Music for me is absolutely everything!
Martin Pavluš — trumpet · PATRON OF THE CONCERT | photo: Milan Mošna
The Story of the Third Symphony
From the outset, the story of Anton Bruckner’s Third Symphony is full of intrigue and unexpected twists and turns. When the thirty-eight-year-old composer discovered the work of Richard Wagner, almost overnight this modest church musician became a bombastic symphonist and fanatical admirer of Wagner, who did not hesitate to approach Wagner, asking if he could dedicate his Second or Third Symphony to him. The maestro himself was to choose. When the gentlemen met in Munich in 1865 they drank so much that in the morning Bruckner could not remember which symphony he was supposed to dedicate to Wagner! So he wrote a humble letter to the maestro asking him whether it was the symphony in D minor where the theme begins with the trumpet. “Yes! Best wishes!” replied Wagner, who from then on would refer to Bruckner always as “Bruckner the trumpet”. The first version of the symphony contained several obvious quotes from Wagner’s operas. Naturally, the composer reworked it several times and gradually deleted the Wagner references. In any case, today it is called the Wagner Symphony, albeit that in the version from 1877, which you will hear the PKF — Prague Philharmonia play on 11 September, Wagner’s music was more of an inspiration.
The premiere of this expansive work faced difficulties from the very start. The composer, who was famous for his predilection for counting the number of bricks and windows of houses and the number of bars in his gigantic scores in order to ensure their proportions were statistically correct, had to take up the baton himself for the premiere as the original conductor, Johann von Herbeck, had died a month before the concert. This in itself augured badly as Bruckner certainly did not have any of Herbeck’s qualities. On top of this, the players of the Vienna Philharmonic also rebelled against the symphony. The premiere was met with a flood of derision from the audience as well as the orchestra, and by the end only 17 people remained in the hall! Amongst them was the then 17-year-old Gustav Mahler, who was so taken by the work that a few months later he would write out the piano score for it. Several decades later, Alma Mahler packed away the first three movements of the original score into her suitcase when she fled from the Nazi invasion of France to the USA in 1940. The work has survived the test of time and today the Third Symphony is seen as a breakthrough in Bruckner’s symphonic work. To this day the introductory page of the score contains the composer’s lofty dedication: “To the eminent excellency, Richard Wagner, to the unattainable, world-famous, and exalted Master of poetry and music, in deepest reverence.”
Don’t miss the grand opening to the 26th season!

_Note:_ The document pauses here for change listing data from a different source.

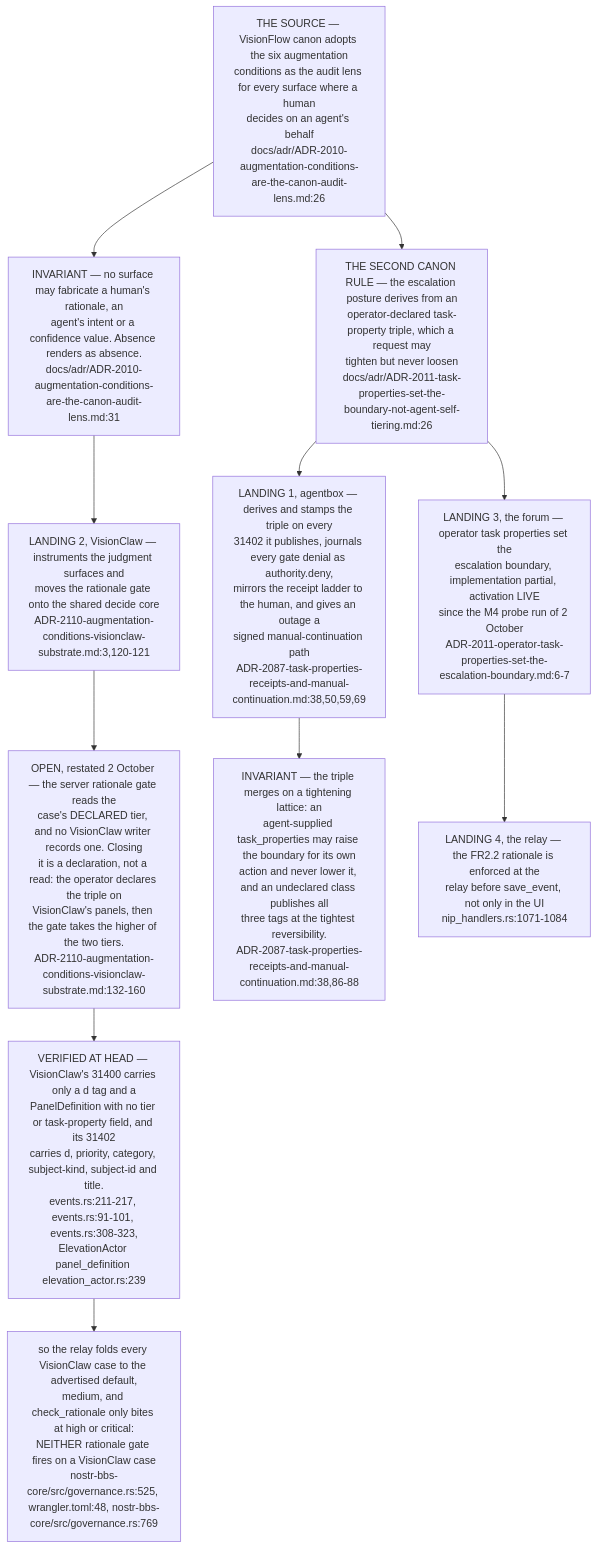
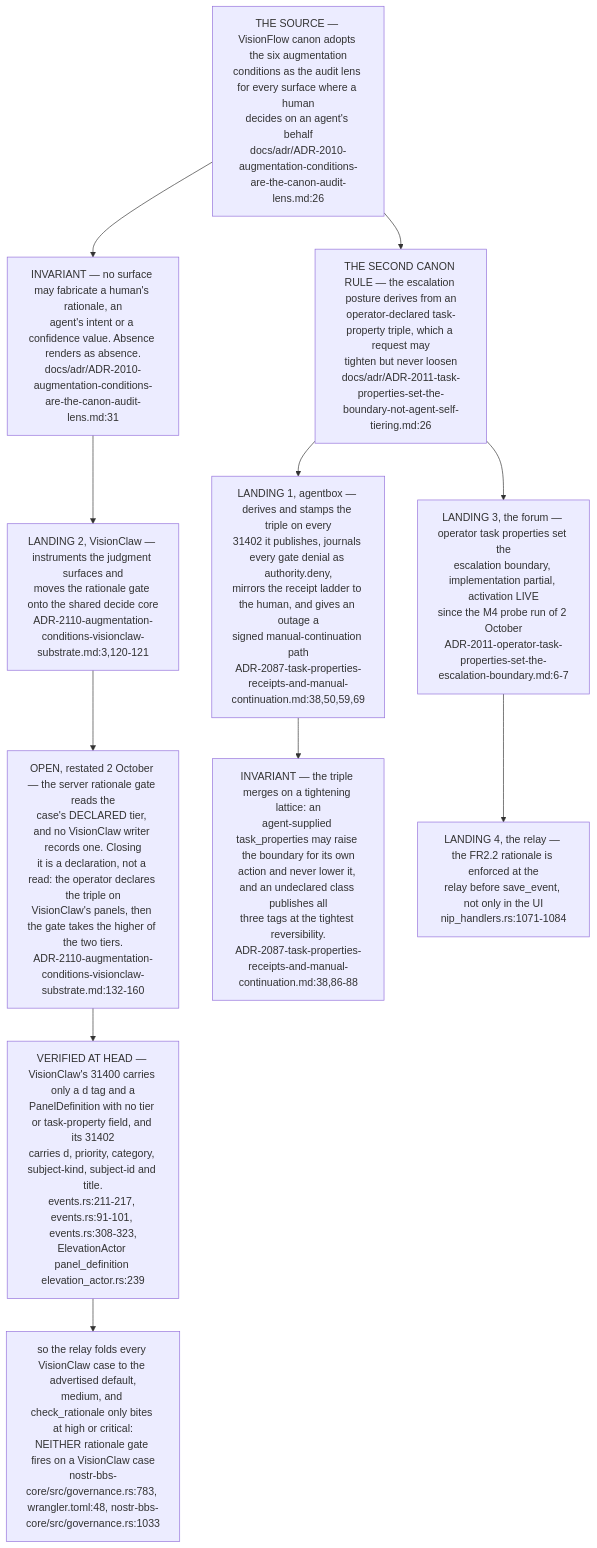
One commit to DreamLab-AI/VisionFlow changed the eighth of 11 diagrams in docs/diagrams/estate/05-governance-loop-across-estate.md. Above: the diagram before and after it, drawn with Mermaid. The commit also changed other lines of this file and 80 other files, not shown here.

First line of the commit message:
docs(diagrams): re-verify the agentbox, dreamlab, estate and visionflow corpus against current sources

````diff
--- a/docs/diagrams/estate/05-governance-loop-across-estate.md
+++ b/docs/diagrams/estate/05-governance-loop-across-estate.md
@@ -235,27 +235,27 @@
 ```mermaid
 flowchart TB
     CANON["THE SOURCE — VisionFlow canon adopts the six augmentation<br/>conditions as the audit lens for every surface where a human<br/>decides on an agent's behalf<br/>docs/adr/ADR-2010-augmentation-conditions-are-the-canon-audit-lens.md:26"]
     RULE["INVARIANT — no surface may fabricate a human's rationale, an<br/>agent's intent or a confidence value. Absence renders as absence.<br/>docs/adr/ADR-2010-augmentation-conditions-are-the-canon-audit-lens.md:31"]
     BOUND["THE SECOND CANON RULE — the escalation posture derives from an<br/>operator-declared task-property triple, which a request may<br/>tighten but never loosen<br/>docs/adr/ADR-2011-task-properties-set-the-boundary-not-agent-self-tiering.md:26"]
     CANON --> RULE
     CANON --> BOUND
 
     AB["LANDING 1, agentbox — derives and stamps the triple on every<br/>31402 it publishes, journals every gate denial as authority.deny,<br/>mirrors the receipt ladder to the human, and gives an outage a<br/>signed manual-continuation path<br/>ADR-2087-task-properties-receipts-and-manual-continuation.md:38,50,59,69"]
     VC["LANDING 2, VisionClaw — instruments the judgment surfaces and<br/>moves the rationale gate onto the shared decide core<br/>ADR-2110-augmentation-conditions-visionclaw-substrate.md:3,120-121"]
     FRM["LANDING 3, the forum — operator task properties set the<br/>escalation boundary, implementation partial, activation LIVE<br/>since the M4 probe run of 2 October<br/>ADR-2011-operator-task-properties-set-the-escalation-boundary.md:6-7"]
     REL["LANDING 4, the relay — the FR2.2 rationale is enforced at the<br/>relay before save_event, not only in the UI<br/>nip_handlers.rs:1071-1084"]
 
     BOUND --> AB
     RULE --> VC
     BOUND --> FRM
     FRM --> REL
 
     OPEN["OPEN, restated 2 October — the server rationale gate reads the<br/>case's DECLARED tier, and no VisionClaw writer records one. Closing<br/>it is a declaration, not a read: the operator declares the triple on<br/>VisionClaw's panels, then the gate takes the higher of the two tiers.<br/>ADR-2110-augmentation-conditions-visionclaw-substrate.md:132-160"]
     NOTIER["VERIFIED AT HEAD — VisionClaw's 31400 carries only a d tag and a<br/>PanelDefinition with no tier or task-property field, and its 31402<br/>carries d, priority, category, subject-kind, subject-id and title.<br/>events.rs:211-217, events.rs:91-101, events.rs:308-323,<br/>ElevationActor panel_definition elevation_actor.rs:239"]
-    MED["so the relay folds every VisionClaw case to the advertised default,<br/>medium, and check_rationale only bites at high or critical:<br/>NEITHER rationale gate fires on a VisionClaw case<br/>nostr-bbs-core/src/governance.rs:525, wrangler.toml:48, nostr-bbs-core/src/governance.rs:769"]
+    MED["so the relay folds every VisionClaw case to the advertised default,<br/>medium, and check_rationale only bites at high or critical:<br/>NEITHER rationale gate fires on a VisionClaw case<br/>nostr-bbs-core/src/governance.rs:783, wrangler.toml:48, nostr-bbs-core/src/governance.rs:1033"]
     OPEN --> NOTIER --> MED
     VC --> OPEN
 
     TIGHT["INVARIANT — the triple merges on a tightening lattice: an<br/>agent-supplied task_properties may raise the boundary for its own<br/>action and never lower it, and an undeclared class publishes all<br/>three tags at the tightest reversibility.<br/>ADR-2087-task-properties-receipts-and-manual-continuation.md:38,86-88"]
     AB --> TIGHT
 ```
````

On 11 September you will hear Beethoven’s final piano concerto “the Emperor”. And I believe there will be something regal about the whole concert! With its Art Nouveau style, the Smetana Hall of the Municipal Hall very much suits such a distinguished programme for the opening of the 26th concert season, and what’s more, it will be conducted by our chief conductor, Emmanuel Villaume.
In fact, am very much looking forward to playing under him. The way he has taught us all to listen properly, to deliver the music and play as one person, is immensely instructive and inspirational. I am also looking forward to Simon Trpčeski, with whom we will play for the first time ever, though from his recordings he sounds like a truly first-class pianist and musician.
In the second half is Anton Bruckner’s Third Symphony which requires a much larger orchestra. I am curious as to how we’ll deal with it. You can always tell when there is something unusual or exceptional for all of the players. I personally prefer playing in a larger ensemble – it is a challenge both in terms of sound and harmony, and I enjoy the enormous power of the complete orchestra.
It will certainly be a grand opening to the new season and I am very glad to be part of it!
Martin Pavluš — trumpet · PATRON OF THE CONCERT
LUDWIG VAN BEETHOVEN
Piano Concerto No. 5 in E flat major Op. 73 ‘Emperor’
Symphony No. 3 in D minor WAB 103 ‘Wagner-Symphonie’
Simon Trpčeski — piano
Emmanuel Villaume — conductor